### What the exercise asks
In the material below, find each line with the string "revision" and copy it.

[Exercise data]

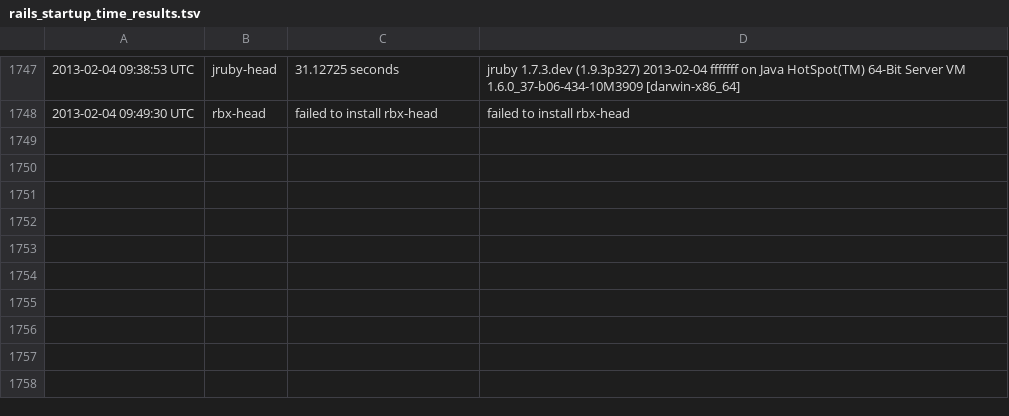
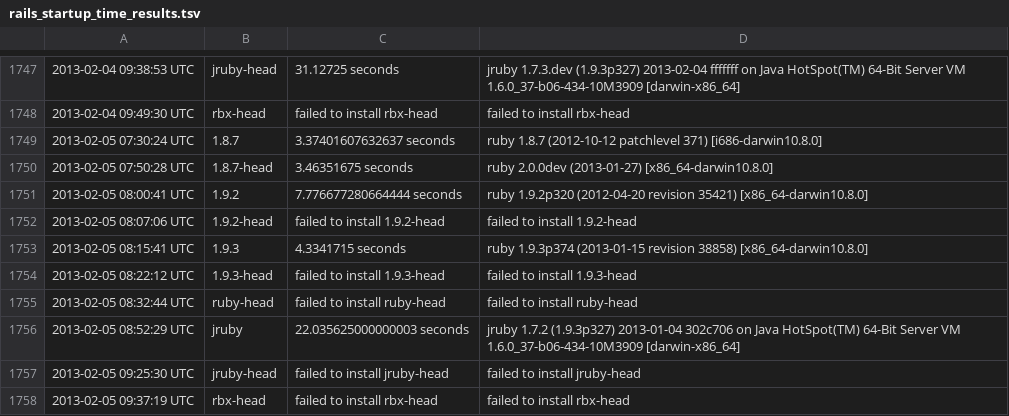
Before and after one commit to brianhempel/isrubyfastyet, a TSV file: isrubyfastyet/results/rails_startup_time_results.tsv, drawn as a sheet; only a part is shown, gaps mark what is left out; the diff names each change by its address in the sheet, - before the commit and + after, or states it on an @@ line.

```diff
--- a/isrubyfastyet/results/rails_startup_time_results.tsv
+++ b/isrubyfastyet/results/rails_startup_time_results.tsv
+row 1749: 2013-02-05 07:30:24 UTC | 1.8.7 | 3.37401607632637 seconds | ruby 1.8.7 (2012-10-12 patchlevel 371) [i686-darwin10.8.0]
+row 1750: 2013-02-05 07:50:28 UTC | 1.8.7-head | 3.46351675 seconds | ruby 2.0.0dev (2013-01-27) [x86_64-darwin10.8.0]
+row 1751: 2013-02-05 08:00:41 UTC | 1.9.2 | 7.776677280664444 seconds | ruby 1.9.2p320 (2012-04-20 revision 35421) [x86_64-darwin10.8.0]
+row 1752: 2013-02-05 08:07:06 UTC | 1.9.2-head | failed to install 1.9.2-head | failed to install 1.9.2-head
+row 1753: 2013-02-05 08:15:41 UTC | 1.9.3 | 4.3341715 seconds | ruby 1.9.3p374 (2013-01-15 revision 38858) [x86_64-darwin10.8.0]
+row 1754: 2013-02-05 08:22:12 UTC | 1.9.3-head | failed to install 1.9.3-head | failed to install 1.9.3-head
+row 1755: 2013-02-05 08:32:44 UTC | ruby-head | failed to install ruby-head | failed to install ruby-head
+row 1756: 2013-02-05 08:52:29 UTC | jruby | 22.035625000000003 seconds | jruby 1.7.2 (1.9.3p327) 2013-01-04 302c706 on Java HotSpot(TM) 64-Bit Server VM 1.6.0_37-b06-434-10M3909 [darwin-x86_64]
+row 1757: 2013-02-05 09:25:30 UTC | jruby-head | failed to install jruby-head | failed to install jruby-head
+row 1758: 2013-02-05 09:37:19 UTC | rbx-head | failed to install rbx-head | failed to install rbx-head
```
Also changed, not shown: isrubyfastyet/results/rails_memory_usage_results.tsv, isrubyfastyet/results/rails_requests_per_second_results.tsv.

[/Exercise data]

### Written solution
+row 1751: 2013-02-05 08:00:41 UTC | 1.9.2 | 7.776677280664444 seconds | ruby 1.9.2p320 (2012-04-20 revision 35421) [x86_64-darwin10.8.0]
+row 1753: 2013-02-05 08:15:41 UTC | 1.9.3 | 4.3341715 seconds | ruby 1.9.3p374 (2013-01-15 revision 38858) [x86_64-darwin10.8.0]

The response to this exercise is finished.